Lone Wolf’s hero, Ogami Itto, exudes an unrelenting sense of duty and steadfast morality. After halting shamed siblings in their suicide attempt, Itto advises them in revenge tactics, but without compromising his warrior code. “My road is the assassin’s road. I will perform any assassination, but cannot… will not take part in another’s adauchi (302).” Whether on or between missions, he will assist those in need, but only within the confines of his life’s oath. These virtues are the perfect balance of giri (obligation) and ninjo (individuality,) as well as qualities of the ideal samurai.
Itto actively battles the corruption which has been festering in samurai society. Where once there were loyal peacekeepers, now stand brutish and greedy men, content with liquor, women and money. “The Orisuke were a new breed. They served the samurai families, yet shared none of the values of samurai society—no loyalty, no self-sacrifice, no concern for the face and honor of their masters. The bond between master and retainer had been severed completely (268).” Those with a master have become complacent and corrupt under the comfortable umbrella of fame and wealth, foregoing valor for selfishness and betting sport. Only this Ronin assassin, our outsider, has the power to change society’s broken system.
The audience is aware of Ogami Itto’s flawless judgment, unmatched skill and blind devotion, yet is not meant to fully understand him, or his son, as characters. They are the outsiders come to restore balance and right what’s wrong. We find evidence of this intentional distancing in the purely fact-based narration style. Never do we enter our main character’s thoughts or glimpse personal emotion. The story’s auxiliary characters, however, are quite fleshed out. Take, for example Iki Jizamon, whose character we learn purely through inner dialog. In meeting Itto’s fierce son, his desires are revealed, “Shishogan… Eyes that even I, whose sword has dealt death beyond counting, may never attain! How has this child perfected such spirit?! I must find out! (368).” Much unlike Itto and his son, one is omniscient to Jizamon’s emotions and his drive toward achieving a pure warrior’s spirit. Might readers be meant to identify with the imperfect masses and not the ideal savior-type leads?
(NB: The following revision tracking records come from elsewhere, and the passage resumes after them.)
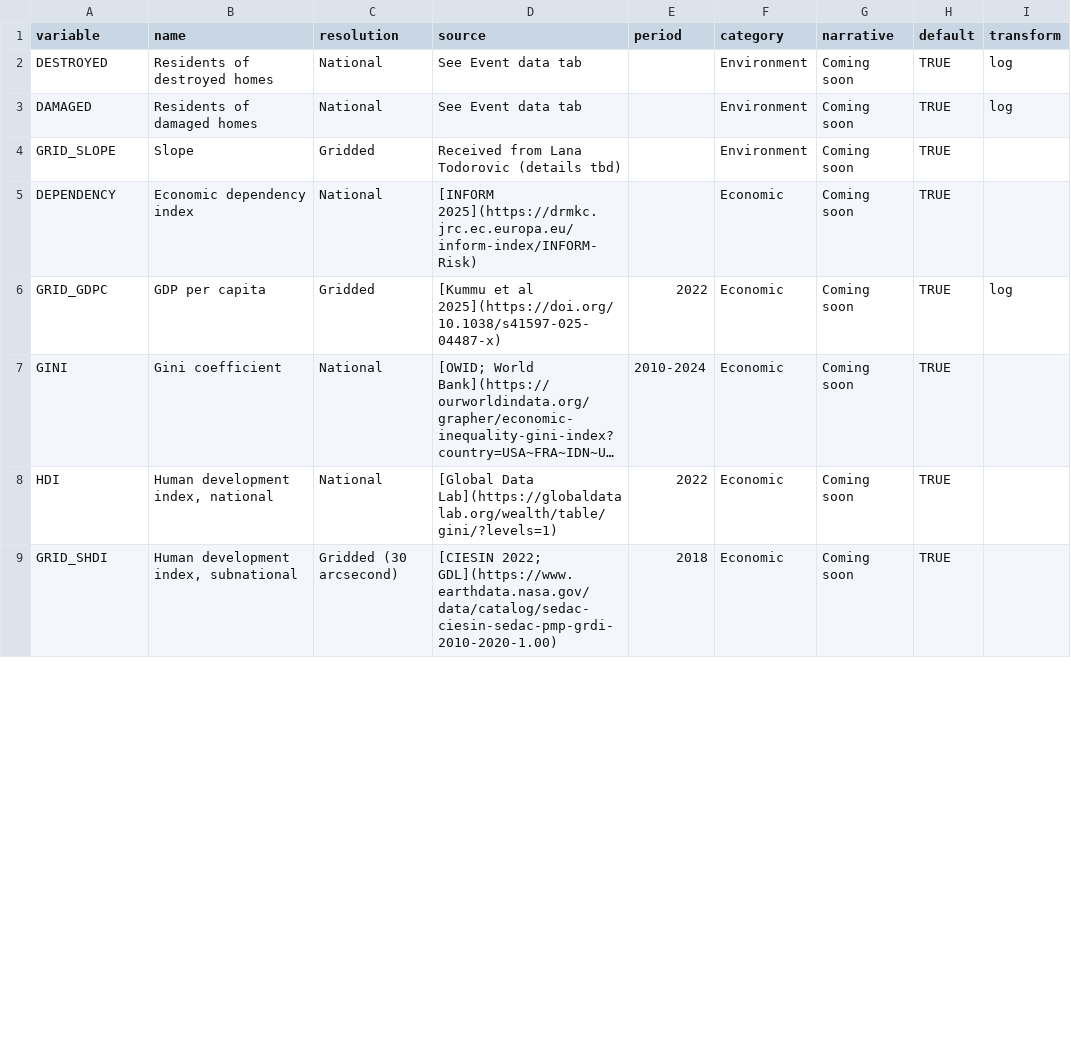
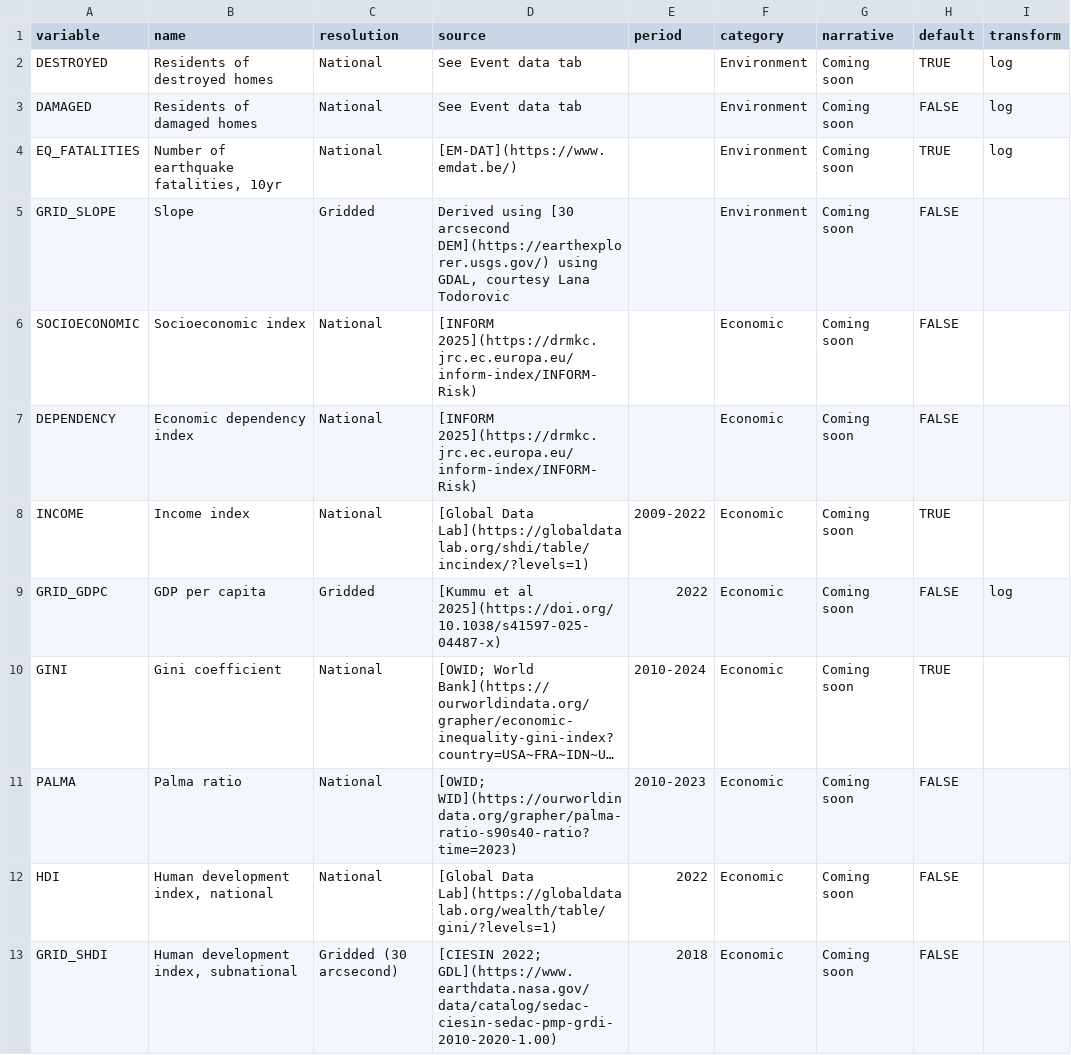
Before and after one commit to nicolepaul/dash-global-eq-displacement, a CSV file: assets/drivers.csv, drawn as a sheet; only a part is shown; long unchanged cells end in …; addresses are those after the commit; the diff covers the shown part only; the diff names each change by its address in the sheet, - before the commit and + after, or states it on an @@ line.

Commit message:
add more content for exploring drivers; some more non-damage driver data included; corrections to a few events

```diff
--- a/assets/drivers.csv
+++ b/assets/drivers.csv
-H3 (default): TRUE
+H3 (default): FALSE
+row 4: EQ_FATALITIES | Number of earthquake fatalities, 10yr | National | [EM-DAT](https://www.emdat.be/) |  | Environment | Coming soon | TRUE | log
-D5 (source): Received from Lana Todorovic (details tbd)
+D5 (source): Derived using [30 arcsecond DEM](https://earthexplorer.usgs.gov/) using GDAL, courtesy Lana Todorovic
-H5 (default): TRUE
+H5 (default): FALSE
+row 6: SOCIOECONOMIC | Socioeconomic index | National | [INFORM 2025](https://drmkc.jrc.ec.europa.eu/inform-index/INFORM-Risk) |  | Economic | Coming soon | FALSE
-H7 (default): TRUE
+H7 (default): FALSE
+row 8: INCOME | Income index | National | [Global Data Lab](https://globaldatalab.org/shdi/table/incindex/?levels=1) | 2009-2022 | Economic | Coming soon | TRUE
-H9 (default): TRUE
+H9 (default): FALSE
+row 11: PALMA | Palma ratio | National | [OWID; WID](https://ourworldindata.org/grapher/palma-ratio-s90s40-ratio?time=2023) | 2010-2023 | Economic | Coming soon | FALSE
-H12:H13 (default): TRUE
+H12:H13 (default): FALSE
```
Also changed, not shown: 1 added row, 3 removed rows, 1 moved row and 3 edited cells elsewhere in this file, assets/acknowledgments.csv, assets/data.csv, 9 other files.
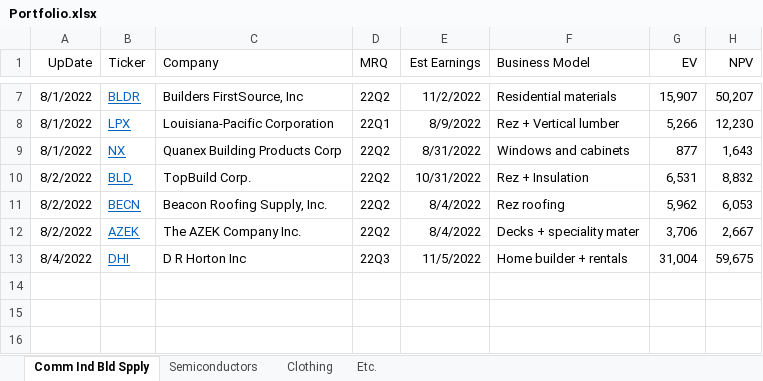
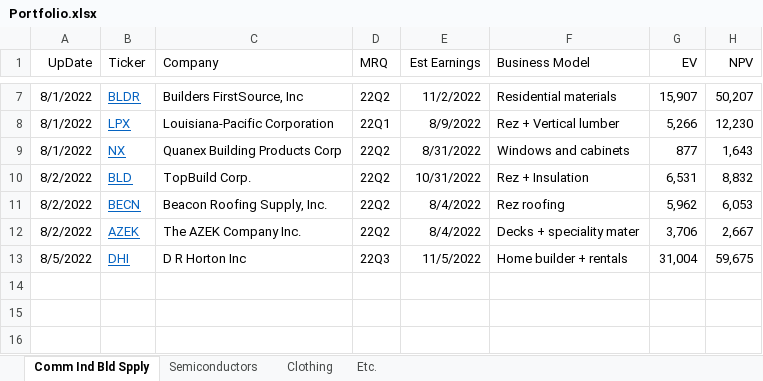
Before and after one commit to SimonisWrong/investingModels, an Excel workbook: Portfolio.xlsx, sheet Comm Ind Bld Spply, drawn as a sheet; only a part is shown, gaps mark what is left out; values as stored, in another font and other column widths than the file's, no borders; conditional formats not drawn; the diff names each change by its address in the sheet, - before the commit and + after, or states it on an @@ line.

```diff
--- a/Portfolio.xlsx (sheet Comm Ind Bld Spply)
+++ b/Portfolio.xlsx (sheet Comm Ind Bld Spply)
-A13 (UpDate): 8/4/2022
+A13 (UpDate): 8/5/2022
```
Also changed, not shown: Models/DHI.xlsx.
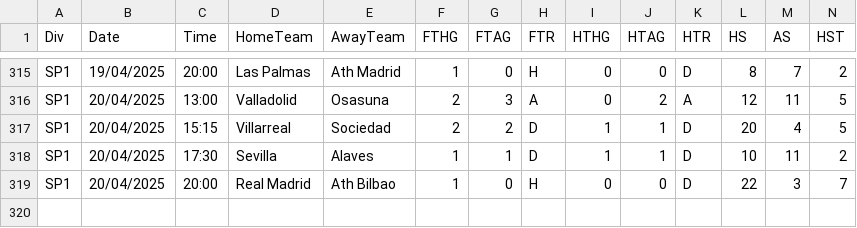
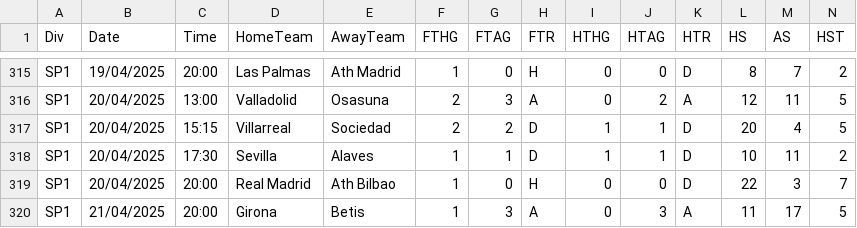
Before and after one commit to Metimer/Goalytics, a CSV file: data_football/espagne_stats_score_2024-2025.csv, drawn as a sheet; only a part is shown, gaps mark what is left out; rows hold the shown columns only; the diff names each change by its address in the sheet, - before the commit and + after, or states it on an @@ line.

Commit message:
📊 Mise à jour des fichiers CSV extraits du ZIP

```diff
--- a/data_football/espagne_stats_score_2024-2025.csv
+++ b/data_football/espagne_stats_score_2024-2025.csv
+row 320: SP1 | 21/04/2025 | 20:00 | Girona | Betis | 1 | 3 | A | 0 | 3 | A | 11 | 17 | 5
```
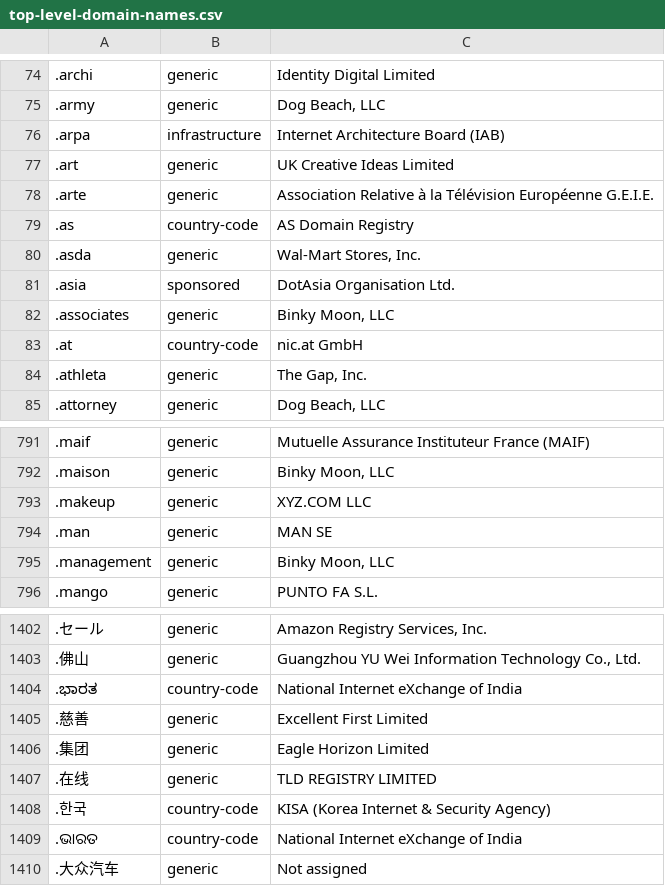
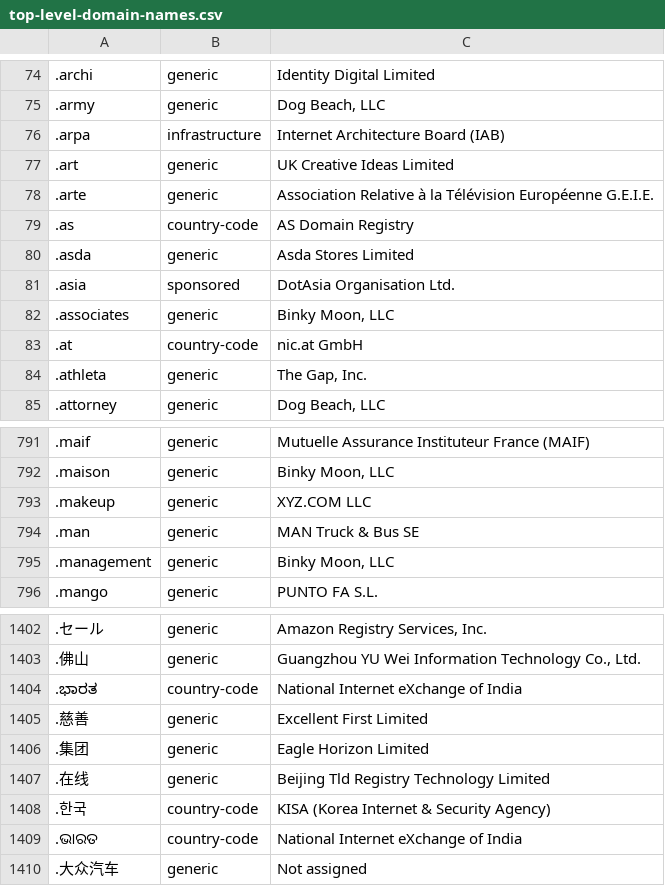
Before and after one commit to datasets/top-level-domain-names, a CSV file: data/top-level-domain-names.csv, drawn as a sheet; only a part is shown, gaps mark what is left out; the diff names each change by its address in the sheet, - before the commit and + after, or states it on an @@ line.

```diff
--- a/data/top-level-domain-names.csv
+++ b/data/top-level-domain-names.csv
-C80: Wal-Mart Stores, Inc.
+C80: Asda Stores Limited
-C794: MAN SE
+C794: MAN Truck & Bus SE
-C1407: TLD REGISTRY LIMITED
+C1407: Beijing Tld Registry Technology Limited
```
Also changed, not shown: 1 other file.
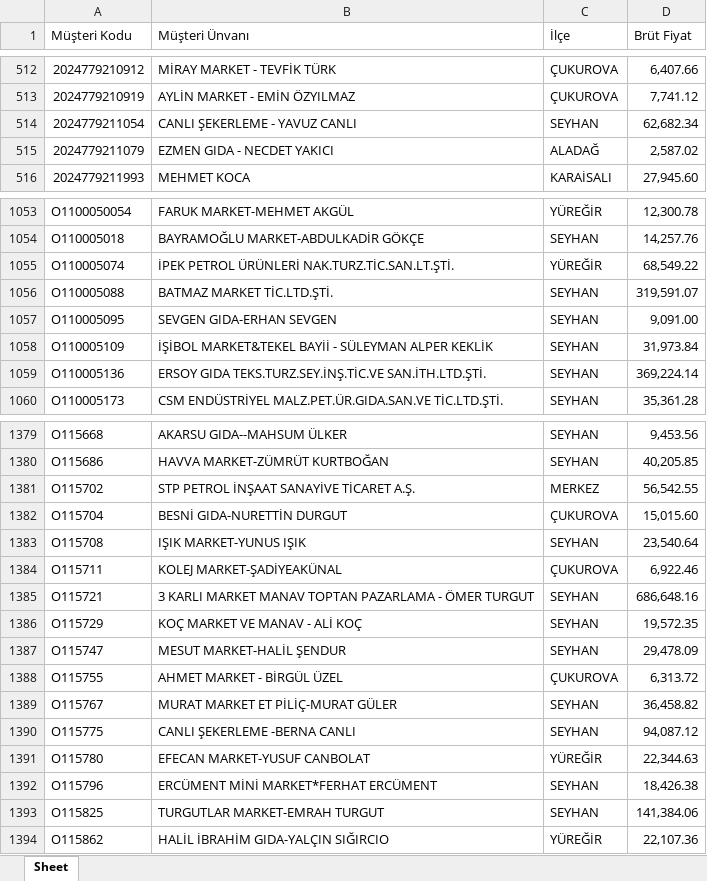
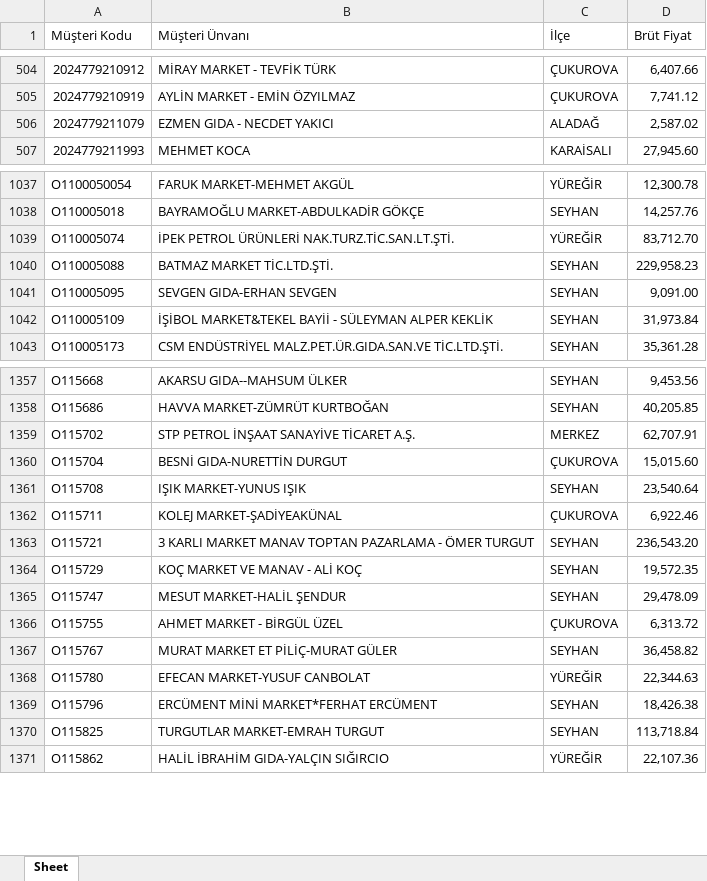
Before and after one commit to Fatih-del1453/Ozlider-Crm, an Excel workbook: adana_ilce_ciro.xlsx, sheet Sheet, drawn as a sheet; only a part is shown, gaps mark what is left out; values as stored, in another font and other column widths than the file's, no cell formats; removed rows and columns are numbered as before the commit, all else as after; the diff covers the shown part only; the diff names each change by its address in the sheet, - before the commit and + after, or states it on an @@ line.

```diff
--- a/adana_ilce_ciro.xlsx (sheet Sheet)
+++ b/adana_ilce_ciro.xlsx (sheet Sheet)
-row 514: 2024779211054 | CANLI ŞEKERLEME - YAVUZ CANLI | SEYHAN | 62,682.34
-D1039 (Brüt Fiyat): 68,549.22
+D1039 (Brüt Fiyat): 83,712.70
-D1040 (Brüt Fiyat): 319,591.07
+D1040 (Brüt Fiyat): 229,958.23
-row 1059: O110005136 | ERSOY GIDA TEKS.TURZ.SEY.İNŞ.TİC.VE SAN.İTH.LTD.ŞTİ. | SEYHAN | 369,224.14
-D1359 (Brüt Fiyat): 56,542.55
+D1359 (Brüt Fiyat): 62,707.91
-D1363 (Brüt Fiyat): 686,648.16
+D1363 (Brüt Fiyat): 236,543.20
-row 1390: O115775 | CANLI ŞEKERLEME -BERNA CANLI | SEYHAN | 94,087.12
-D1370 (Brüt Fiyat): 141,384.06
+D1370 (Brüt Fiyat): 113,718.84
```
Also changed, not shown: 25 removed rows and 134 edited cells elsewhere in this sheet, cell formats, 2025_satış_toplam.xlsx, satis-hedef.xlsx, 4 other files.
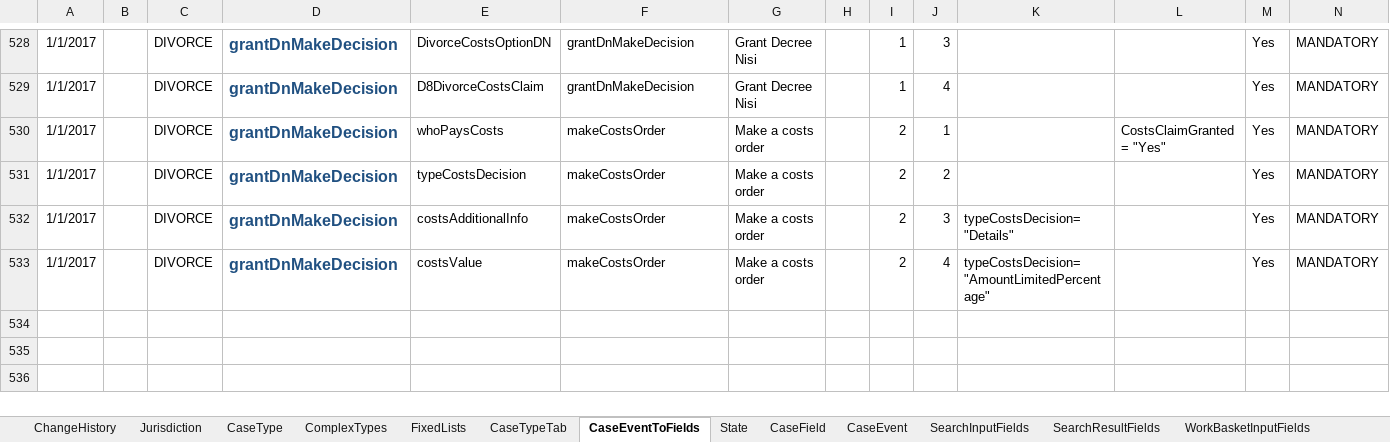
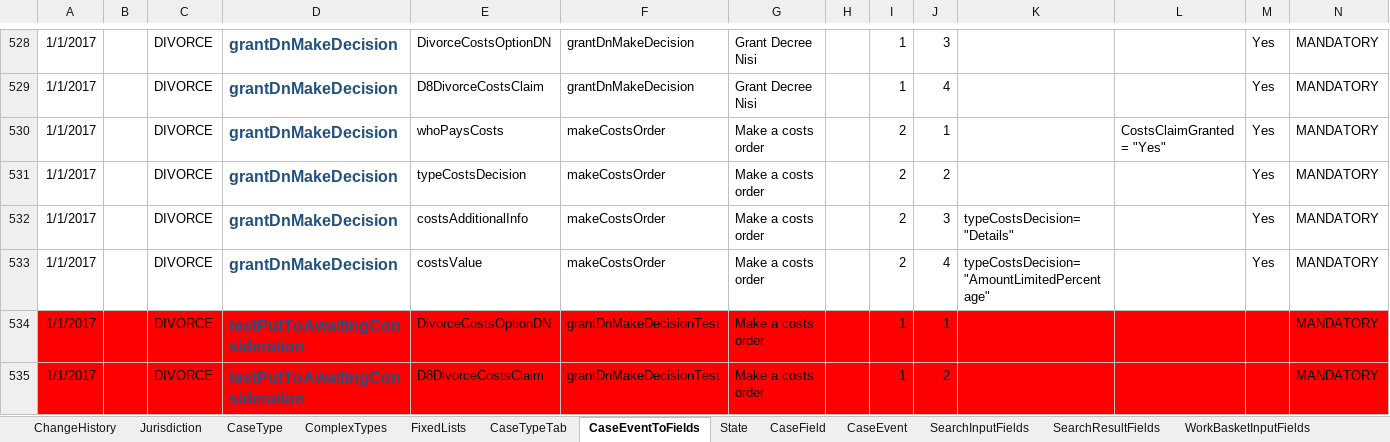
Before and after one commit to FeatureToggleStudy/div-case-orchestration-service, an Excel workbook: CCD_Divorce_v113.9-v29-AAT.xlsx, sheet CaseEventToFields, drawn as a sheet; only a part is shown, gaps mark what is left out; values as stored, in another font and other column widths than the file's, no borders; conditional formats not drawn; the diff names each change by its address in the sheet, - before the commit and + after, or states it on an @@ line.

```diff
--- a/CCD_Divorce_v113.9-v29-AAT.xlsx (sheet CaseEventToFields)
+++ b/CCD_Divorce_v113.9-v29-AAT.xlsx (sheet CaseEventToFields)
+row 534: 1/1/2017 |  | DIVORCE | testPutToAwaitingConsideration | DivorceCostsOptionDN | grantDnMakeDecisionTest | Make a costs order |  | 1 | 1 |  |  |  | MANDATORY
+row 535: 1/1/2017 |  | DIVORCE | testPutToAwaitingConsideration | D8DivorceCostsClaim | grantDnMakeDecisionTest | Make a costs order |  | 1 | 2 |  |  |  | MANDATORY
```
Also changed, not shown: sheet AuthorisationCaseField, sheet CaseEvent, sheet AuthorisationCaseEvent, sheet AuthorisationCaseState, sheet UserProfile, sheet AuthorisationCaseType.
Koike and Kojima’s depiction of a degraded Edo society shows corrupt peace-keepers, greedy men and innocents forced on the path of vengeance. Against this stark backdrop is the ideal samurai, the loyal outsider Ogami Itto, the only man who possesses the strength to quell the disquiet which has been burning in the cities. One is not meant to understand this mysterious warrior and son, but to feel the power of honest virtues against nefarious foe. In distancing readers from these main characters, the story of Lone Wolf and Cub allows for better commiseration with the common man, those greatly wronged by injustice. In the hands of the outsider there is hope to lead us into a brighter future.